The play does suggest that as part of that system to control Black bodies – part of the structure of that pipeline – is the undermining of the lives of the adults in charge of caring for these children – so that these parents are less able to care for those children. The teachers are underpaid. The security officers are underpaid. And since money has a direct correspondence to respect, these people are clearly not respected.
“In public schools, we often see infrastructural failures. In private schools, we see cultural failures – a lack of understanding about barriers related to a student’s background. Cultural bias is hard to solidify and pin down. I want to give voice to that issue.” – Dominique Morisseau as quoted in the Pipeline program.
Theaters and schools have some functions in common: they can both be places for programming, indoctrination, education or community building.
Theater: a place that a group of strangers go and sit in the dark while they are shown, watch and process images. The dark facilitates them taking these images into their bodies and psyches.
School: a place that a group of strangers go and, with the exception of physical education, sit in rigid arrangements while they explore images.
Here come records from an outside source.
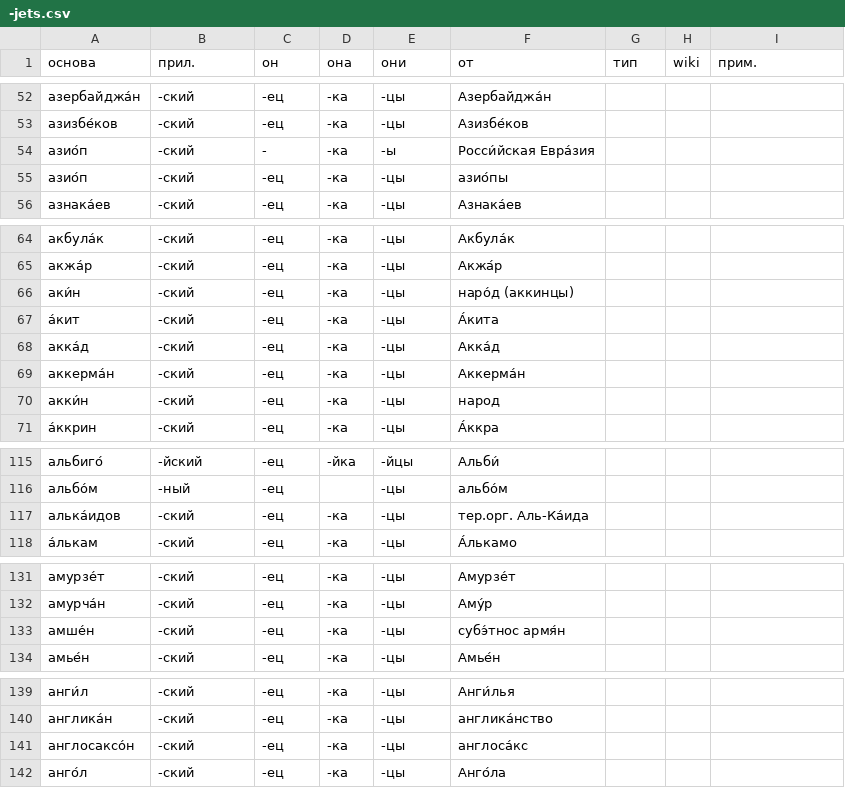
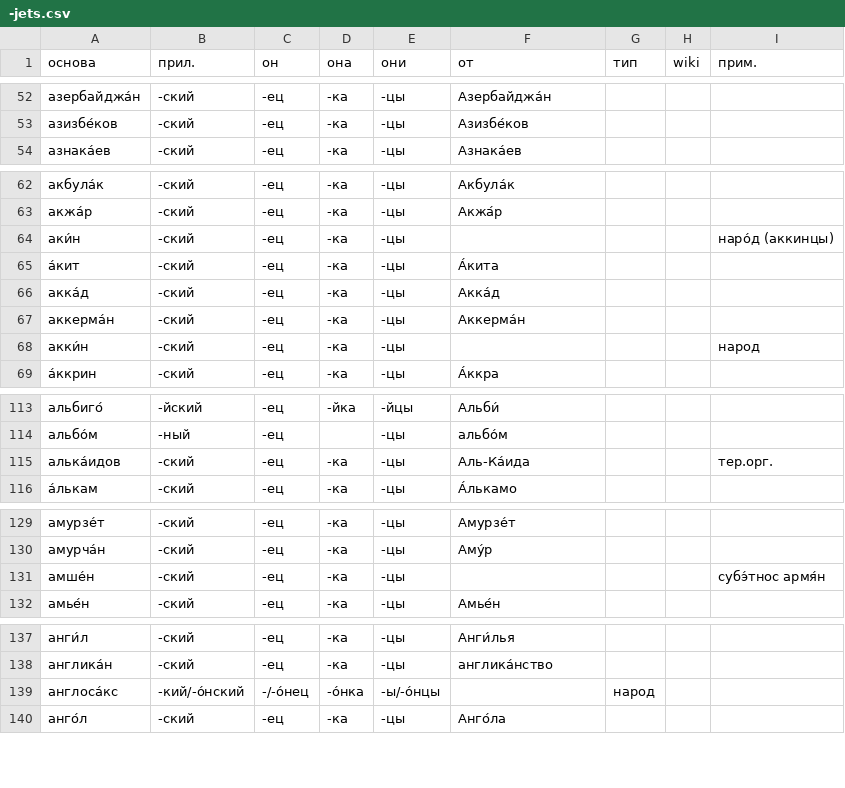
Before and after one commit to bzaar/demonyms, a CSV file: -jets.csv, drawn as a sheet; only a part is shown, gaps mark what is left out; the diff covers the shown part only.

Commit message:
WIP

```diff
--- a/-jets.csv
+++ b/-jets.csv
@@ -53,4 +53,2 @@
 азизбе́ков,-ский,-ец,-ка,-цы,Азизбе́ков,,,
-азио́п,-ский,-,-ка,-ы,Росси́йская Евра́зия,,,
-азио́п,-ский,-ец,-ка,-цы,азио́пы,,,
 азнака́ев,-ский,-ец,-ка,-цы,Азнака́ев,,,
@@ -65,3 +63,3 @@
 акжа́р,-ский,-ец,-ка,-цы,Акжа́р,,,
-аки́н,-ский,-ец,-ка,-цы,наро́д (аккинцы),,,
+аки́н,-ский,-ец,-ка,-цы,,,,наро́д (аккинцы)
 а́кит,-ский,-ец,-ка,-цы,А́кита,,,
@@ -69,3 +67,3 @@
 аккерма́н,-ский,-ец,-ка,-цы,Аккерма́н,,,
-акки́н,-ский,-ец,-ка,-цы,народ,,,
+акки́н,-ский,-ец,-ка,-цы,,,,народ
 а́ккрин,-ский,-ец,-ка,-цы,А́ккра,,,
@@ -116,3 +114,3 @@
 альбо́м,-ный,-ец,,-цы,альбо́м,,,
-алька́идов,-ский,-ец,-ка,-цы,тер.орг. Аль-Ка́ида,,,
+алька́идов,-ский,-ец,-ка,-цы,Аль-Ка́ида,,,тер.орг.
 а́лькам,-ский,-ец,-ка,-цы,А́лькамо,,,
@@ -132,3 +130,3 @@
 амурча́н,-ский,-ец,-ка,-цы,Аму́р,,,
-амше́н,-ский,-ец,-ка,-цы,субэ́тнос армя́н,,,
+амше́н,-ский,-ец,-ка,-цы,,,,субэ́тнос армя́н
 амье́н,-ский,-ец,-ка,-цы,Амье́н,,,
@@ -140,3 +138,3 @@
 англика́н,-ский,-ец,-ка,-цы,англика́нство,,,
-англосаксо́н,-ский,-ец,-ка,-цы,англоса́кс,,,
+англоса́кс,-кий/-о́нский,-/-о́нец,-о́нка,-ы/-о́нцы,,народ,,
 анго́л,-ский,-ец,-ка,-цы,Анго́ла,,,
```
Also changed, not shown: 1 edited cell elsewhere in this file.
The rigid repetition facilitates them taking these images into their bodies and psyches.
The function that public schools now perform is reflected in Pipeline’s set design. It has been noted that the set in this production of Pipeline is relentlessly white and symbolic of the whiteness that surrounded and curtailed the Black lives that functioned therein. I was also affected by the drab, palpable presence of “lack” of anything in that space that might uplift, inspire, provide structure – an emptiness. The atmosphere is totally utilitarian, like a coffee machine. A drab insult of an institution to the lives of the people who are ‘forced’ or told to come there because it will provide them with what they need to survive in life: in other words, for education. There is nothing there of beauty. Nothing that says the lives of the people occupying this space are worthy and full of potential. Despite the dedication of individual teachers, the message delivered by the structure of the buildings and the structure of the day’s schedule, is “You are fodder. Your lives will continue to be as empty as this room.” Omari’s mother repeatedly tells him “You’re in school. You’re not in your personal space.”
At the conclusion of Pipeline, Omari, the young man whose crisis is the catalyst for the events in the play, in response to his mother’s request, offers her some “instructions.” “Rules?” she asks. “Like a scripture,” Omari responds. This “scripture” is comprised of almost-10 commandments: (there are 9 with the 10th still being under consideration). They include directives such as: Hear me out. Let me chill sometimes. Know when to back off. Know when to keep pushing. Don’t assume the worst. Show up in person, etc. They sound like common sense, common compassion. Common respect. Common humility. They sound like actions and approaches to be expected on the part of any human being engaged in the synergistic process of teaching and learning as opposed to the process of controlling. They sound like a concrete, practical expression of the Sanskrit phrase “Namaste.”
They sound like an argument for the retention of the integrity of personal space, even in school.